The third mission is to improve accessibility.
Intermodal transportation is required to access many places in Indonesia. Therefore, the MOT needs to better integrate transportation planning and programming between the various directorates-general.
The last mission is to improve transport operation and quality of service. The MOT recognizes that many operators (SOE and private) are not efficient. One way to improve efficiency is through fair competition and curtailing the SOEs’ monopoly.
In the RPJM, many PSP issues are addressed and form the basis for transport developments in the medium term. For example, it refers to the need for a re-alignment of the operator, owner, and regulatory function.
The RPJM recognizes that infrastructure required long term and enormous amount of investment. To attract private investor, full cost recovery on investment is a must.

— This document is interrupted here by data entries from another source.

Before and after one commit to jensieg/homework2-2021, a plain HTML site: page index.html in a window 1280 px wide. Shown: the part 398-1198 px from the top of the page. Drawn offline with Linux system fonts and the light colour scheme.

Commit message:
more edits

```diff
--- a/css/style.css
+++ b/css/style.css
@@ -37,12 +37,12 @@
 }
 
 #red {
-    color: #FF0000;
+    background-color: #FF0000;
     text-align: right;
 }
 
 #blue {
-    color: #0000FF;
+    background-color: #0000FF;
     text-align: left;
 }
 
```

Through efficiency, an affordable tariff and full cost recovery might be achieved. Transparency in the cost structure, minimizing economic rent, and abolishing unnecessary fees should be part of the MOT policy to attract private sector investment.
The RPJM also states that the government needs to intervene as a regulator, as many forms of transport constitute a natural monopoly. The monopoly power enjoyed by operators permit them to charge economic rent, far in excess of the cost of provision.

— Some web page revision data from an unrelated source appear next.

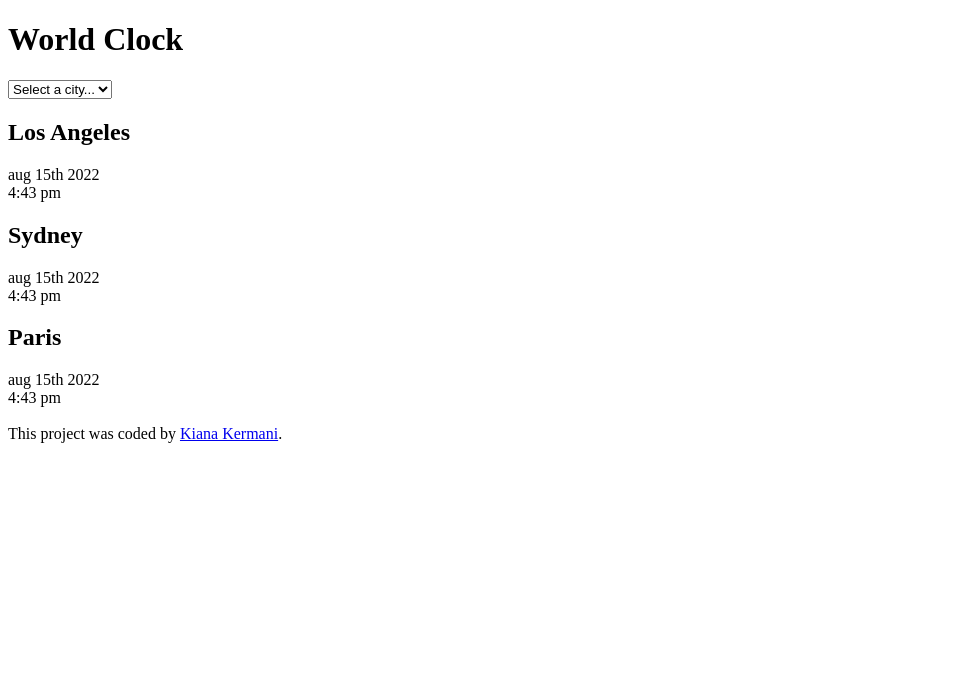
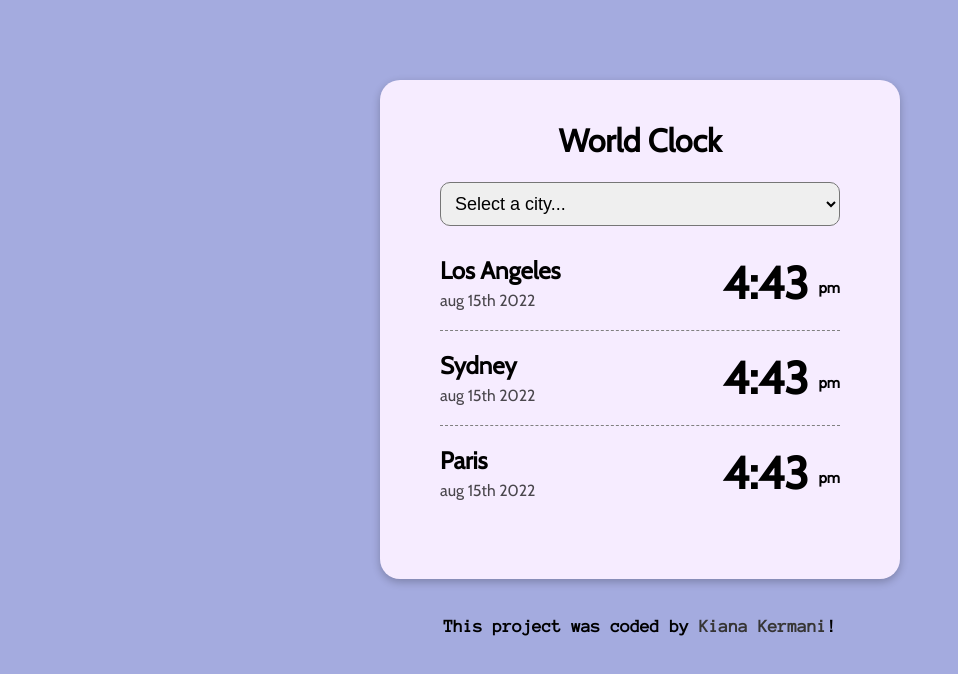
Before and after one commit to kianakermani/WorldClock, a plain HTML site: page index.html in a window 1280 px wide. Shown: the whole page, without its empty margins (0-958 px from the left). Drawn offline with nearby package versions, Linux system fonts and the light colour scheme.

Commit message:
made css

```diff
--- a/index.html
+++ b/index.html
@@ -12,7 +12,7 @@
 <body>
     <div class="container">
         <h1>World Clock</h1>
-        <select name="" id="">
+        <select name="cities" id="">
             <option value="">Select a city...</option>
             <option value="">London</option>
             <option value="">New York</option>
@@ -20,30 +20,39 @@
         </select>
 
         <div class="city">
+            <div>
                 <h2>Los Angeles</h2>
                 <div class="date"> aug 15th 2022</div>
-            <div class="time"> 4:43 pm</div>
+            </div>
+            <div class="time"> 4:43 <small>pm</small></div>
 
         </div>
         <div class="city">
+            <div>
                 <h2>Sydney</h2>
                 <div class="date"> aug 15th 2022</div>
-            <div class="time"> 4:43 pm</div>
+            </div>
+            <div class="time"> 4:43 <small>pm</small></div>
 
         </div>
-        <div class="city">
+        <div class="city" style="border:none">
+            <div>
                 <h2>Paris</h2>
                 <div class="date"> aug 15th 2022</div>
-            <div class="time"> 4:43 pm</div>
+            </div>
+            <div class="time"> 4:43 <small>pm</small></div>
 
         </div>
         <br>
     </div>
+    <br>
+    <br>
 
 
     <footer>
-        This project was coded by <a href="https://github.com/kianakermani/WorldClock" target="_blank">Kiana
-            Kermani</a>.
+        This project was coded by <a href="https://github.com/kianakermani/WorldClock" target="_blank"
+            class="name">Kiana
+            Kermani</a>!
     </footer>
     <script src="index.js"></script>
 </body>
--- a/style.css
+++ b/style.css
@@ -0,0 +1,72 @@
+@import url("https://fonts.googleapis.com/css2?family=Cabin&display=swap");
+@import url("https://fonts.googleapis.com/css2?family=Anonymous+Pro&display=swap");
+
+body {
+  max-height: 100%;
+  background-color: #a4abdf;
+  font-family: "Cabin", sans-serif;
+}
+
+.container {
+  max-width: 400px;
+  margin: 0 auto;
+  background-color: white;
+  padding: 20px 60px;
+  margin-top: 80px;
+  border-radius: 20px;
+  text-align: center;
+  box-shadow: rgba(0, 0, 0, 0.24) 0px 3px 8px;
+  background-color: rgb(246, 236, 255);
+}
+
+select {
+  width: 100%;
+  padding: 10px;
+  border-radius: 10px;
+  font-size: large;
+  margin-bottom: 10px;
+}
+h1 {
+  text-align: center;
+}
+
+.city {
+  display: flex;
+  justify-content: space-between;
+  margin: 20px 0;
+  text-align: left;
+  padding-bottom: 20px;
+  border-bottom: 1px dashed gray;
+}
+.city:last-child {
+  border: none;
+}
+.time {
+  font-size: 45px;
+  font-weight: bold;
+}
+.time small {
+  font-size: 15px;
+  vertical-align: middle;
+}
+h2 {
+  margin: 0 0 6px;
+}
+.date {
+  opacity: 0.7;
+  text-align: left;
+}
+footer {
+  text-align: center;
+  font-family: "Anonymous Pro", monospace;
+  font-weight: bold;
+  font-size: 18px;
+}
+
+.name {
+  text-decoration: none;
+  color: rgb(54, 53, 53);
+}
+.name:hover {
+  color: blueviolet;
+}
```
Lines whose indentation alone changed are shown as unchanged.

This excess could act as a barrier to market entry and lead to fewer capital investments.
Clearly, PSP is a strong policy directive in the RPJM for the transport sector overall. The rationale for this is (a) a need for private finance, and (b) efficiency gains from better technology and management skills imported from the private sector. However, in order to achieve this goal, reform is needed. This calls for more competition, institutional realignment of certain functions, a freer basis for PSP than the current joint-venture model practiced.
The vehicle for reform is obviously the draft law for the rail, port and airport sectors already submitted to Parliament for deliberation. While removing the joint-venture restriction is a step in the right direction, more is required, such as unbundling the SOEs concerned by realigning their functions. A key to this process is the establishment of a functionally independent sector regulator.
The governing sector legislation for PSP ferry infrastructure is the same as for sea transport, Law 21/1992 on Shipping and PP 70/1996 on Port.
At present there is no regulatory body for the ferry sub-sector and no provision in the draft law for the establishment of one. Under a more competitive market, when ASDP and the UPTs are required to compete with the private sector in the provision of port services, a regulator separate from the port operator and contracting agency would be expected by the private investor to ensure transparency and level playing field, and minimize conflict of interest.
The current institutional arrangement does not correspond to the ideal, as the DGLT is the regulator, contracting agency and policy maker.
Source: KKPPI, Sector Review 2006